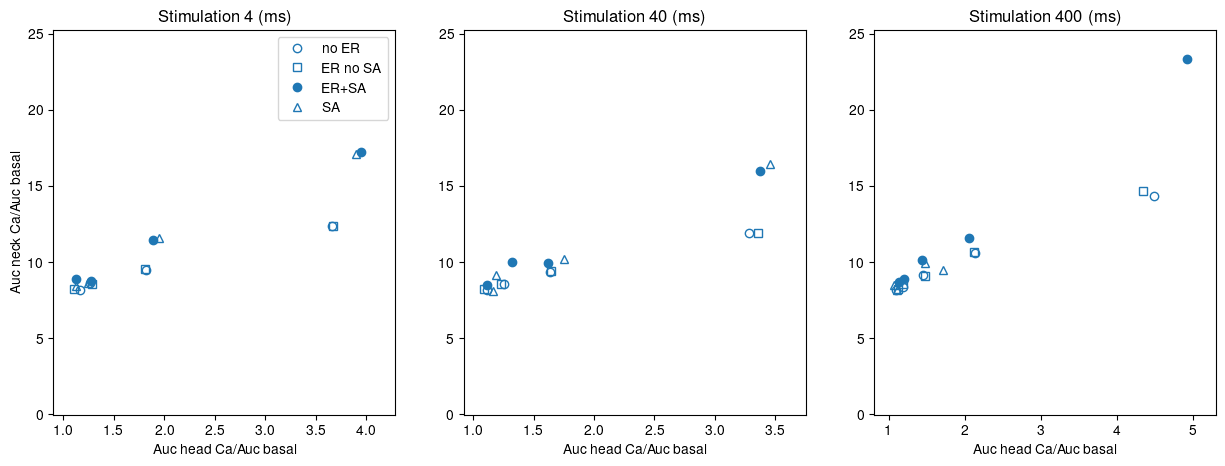
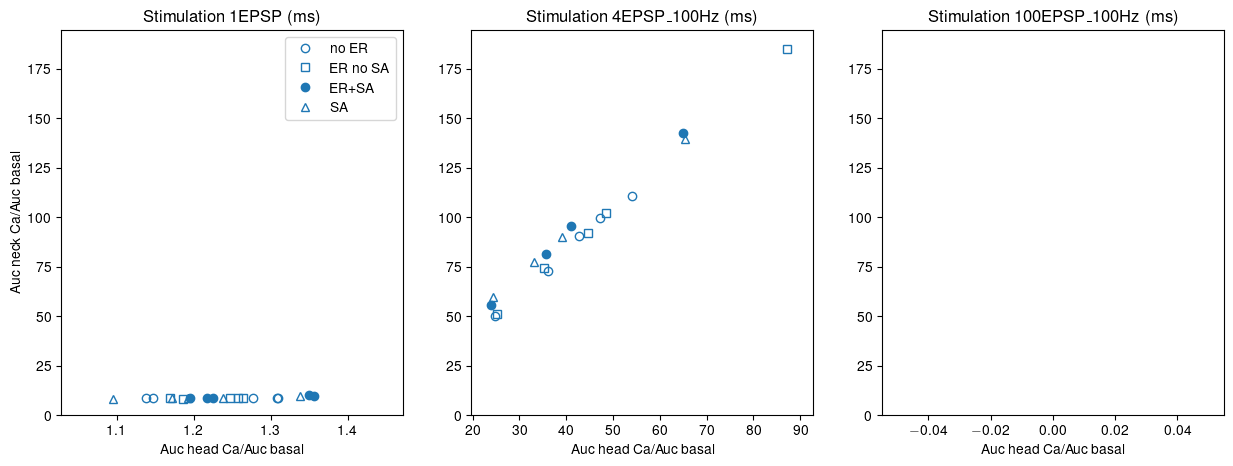
Update figs to new stimulation

diff --git a/scripts/spatial_spread_ER_no_ER.py b/scripts/spatial_spread_ER_no_ER.py
@@ -10,17 +10,17 @@ colors = {"1.2": 'tab:blue',
           "6.0": 'tab:green'}
 
 file_no_ER_ctrl = os.path.join("..", "1_spine_different_Ca_amp",
-                                "model_1.2_um_dend_spine_%s_ms_%s.h5")
+                                "model_1.2_um_dend_spine_%s_%d_stim.h5")
 file_dend_ER_ctrl = os.path.join("..", "1_spine_different_Ca_amp",
-                                  "model_RyR2CaM_1.2_um_dend_spine_%s_ms_%s.h5")
+                                  "model_RyR2CaM_1.2_um_dend_spine_%s_%d_stim.h5")
 file_spine_ER_dend_ER = os.path.join("..", "1_spine_different_Ca_amp",
-                                      "model_RyR2CaM_RyR3CaM_1.2_um_dend_spine_%s_ms_%s.h5")
+                                      "model_RyR2CaM_RyR3CaM_1.2_um_dend_spine_%s_%d_stim.h5")
 file_spine_ER_no_dend_ER = os.path.join("..", "1_spine_different_Ca_amp",
-                                         "model_RyR3CaM_1.2_um_dend_spine_%s_ms_%s.h5")
+                                         "model_RyR3CaM_1.2_um_dend_spine_%s_%d_stim.h5")
 file_dend_ER_dend_Ca = os.path.join("..", "1_spine_different_Ca_amp_Ca_dend",
-                                  "model_Ca_dend_RyR2CaM_1.2_um_dend_spine_%s_ms_%s.h5")
+                                  "model_Ca_dend_RyR2CaM_1.2_um_dend_spine_%s_%d_stim.h5")
 file_spine_ER_dend_ER_dend_Ca = os.path.join("..", "1_spine_different_Ca_amp_Ca_dend",
-                                      "model_Ca_dend_RyR2CaM_RyR3CaM_1.2_um_dend_spine_%s_ms_%s.h5")
+                                      "model_Ca_dend_RyR2CaM_RyR3CaM_1.2_um_dend_spine_%s_%d_stim.h5")
 t_init = 3000
 output = "Ca"
 
@@ -28,9 +28,9 @@ types = ["no ER", "ER no SA", "ER+SA", "SA"]
 markers = ["o", "s", "o", "^"]
 fillstyles = ["none", "none", "full", "none"]
 stim_dict = {
-    "4": ["01750", "03500", "07000", "10500"],
-    "40": ["0175", "0350", "0700", "1050"],
-    "400": ["017.5", "035", "070", "105", "210"],
+    "1EPSP": [1, 5, 10, 15, 20],
+    "4EPSP_100Hz": [1, 5, 10, 15, 20],
+    "100EPSP_100Hz": [1, 5, 10, 15, 20],
 }
 spine_dend = "dend11"
 region_list = ["dend01", "dend02", "dend03", "dend04", "dend05", "dend06", "dend07","dend08", "dend08", "dend09", "dend10",

diff --git a/scripts/max_amp_spine_max_amp_dend_ER_no_ER.py b/scripts/max_amp_spine_max_amp_dend_ER_no_ER.py
@@ -10,22 +10,22 @@ colors = {"1.2": 'tab:blue',
           "6.0": 'tab:green'}
 
 file_no_ER_ctrl = os.path.join("..", "1_spine_different_Ca_amp",
-                                "model_1.2_um_dend_spine_%s_ms_%s.h5")
+                                "model_1.2_um_dend_spine_%s_%d_stim.h5")
 file_dend_ER_ctrl = os.path.join("..", "1_spine_different_Ca_amp",
-                                  "model_RyR2CaM_1.2_um_dend_spine_%s_ms_%s.h5")
+                                  "model_RyR2CaM_1.2_um_dend_spine_%s_%d_stim.h5")
 file_spine_ER_dend_ER = os.path.join("..", "1_spine_different_Ca_amp",
-                                      "model_RyR2CaM_RyR3CaM_1.2_um_dend_spine_%s_ms_%s.h5")
+                                      "model_RyR2CaM_RyR3CaM_1.2_um_dend_spine_%s_%d_stim.h5")
 file_spine_ER_no_dend_ER = os.path.join("..", "1_spine_different_Ca_amp",
-                                         "model_RyR3CaM_1.2_um_dend_spine_%s_ms_%s.h5")
+                                         "model_RyR3CaM_1.2_um_dend_spine_%s_%d_stim.h5")
 t_init = 3000
 output = "Ca"
 types = ["no ER", "ER no SA", "ER+SA", "SA"]
 markers = ["o", "s", "o", "^"]
 fillstyles = ["none", "none", "full", "none"]
 stim_dict = {
-    "4": ["01750", "03500", "07000", "10500"],
-    "40": ["0175", "0350", "0700", "1050"],
-    "400": ["017.5", "035", "070", "105", "210"],
+    "1EPSP": [1, 5, 10, 15, 20],
+    "4EPSP_100Hz": [1, 5, 10, 15, 20],
+    "100EPSP_100Hz": [1, 5, 10, 15, 20],
 }
 spine_dend = "dend11"
 region_list = ["dend01", "dend02", "dend03", "dend04", "dend05", "dend06", "dend07","dend08", "dend08", "dend09", "dend10",

diff --git a/scripts/utility_functions.py b/scripts/utility_functions.py
@@ -427,7 +427,7 @@ def get_distance(conc_dict, dt, t_init, stim_len, spine_idx, rollo=True,
         except ValueError:
             continue
 
-        ca_lim = ca_ctrl+5*ca_std
+        ca_lim = 2.5*ca_ctrl#+5*ca_std
         indices = []
         for j in range(spine_idx, shape):
             
@@ -479,7 +479,7 @@ def get_distance(conc_dict, dt, t_init, stim_len, spine_idx, rollo=True,
 
 
 def get_blob(conc_dict, dt, t_init, stim_len, spine_idx, rollo=True,
-             interval=700):
+             interval=1000):
     
     decays = np.zeros((len(conc_dict), 1))
     shape = conc_dict["trial0"].shape[0]
@@ -592,7 +592,10 @@ def fit_exp(time, ca_conc, dt, duration=2000, t_init=3000, stim_len=3000, spatia
     return popt[1]
 
 
-
+stim_len = {"1EPSP": 0,
+            "4EPSP_100Hz": 0,
+            "100EPSP_100Hz": 0,
+            }
 
 
 def make_distance_figs(directories, stim_dict, output, types, markers,
@@ -639,7 +642,7 @@ def make_distance_figs(directories, stim_dict, output, types, markers,
                     else:
                         auch[j] = head_ca[trial][1, t_start:].sum()/(len(head_ca[trial][1, t_start:])*head_ca[trial][1,:t_start].mean())
                     
-                spread = get_distance(dend_ca, dt, t_init=t_init, stim_len=int(dur),
+                spread = get_distance(dend_ca, dt, t_init=t_init, stim_len=stim_len[dur],
                                       spine_idx=spine_idx)
                 auc_head_m.append(auch.mean())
------
EXERCISE REQUIREMENTS:
Wherever the string "True" occurs in the records above, copy that line.

RESULT OF THE TASK:
@@ -427,7 +427,7 @@ def get_distance(conc_dict, dt, t_init, stim_len, spine_idx, rollo=True,
@@ -479,7 +479,7 @@ def get_distance(conc_dict, dt, t_init, stim_len, spine_idx, rollo=True,
 def get_blob(conc_dict, dt, t_init, stim_len, spine_idx, rollo=True,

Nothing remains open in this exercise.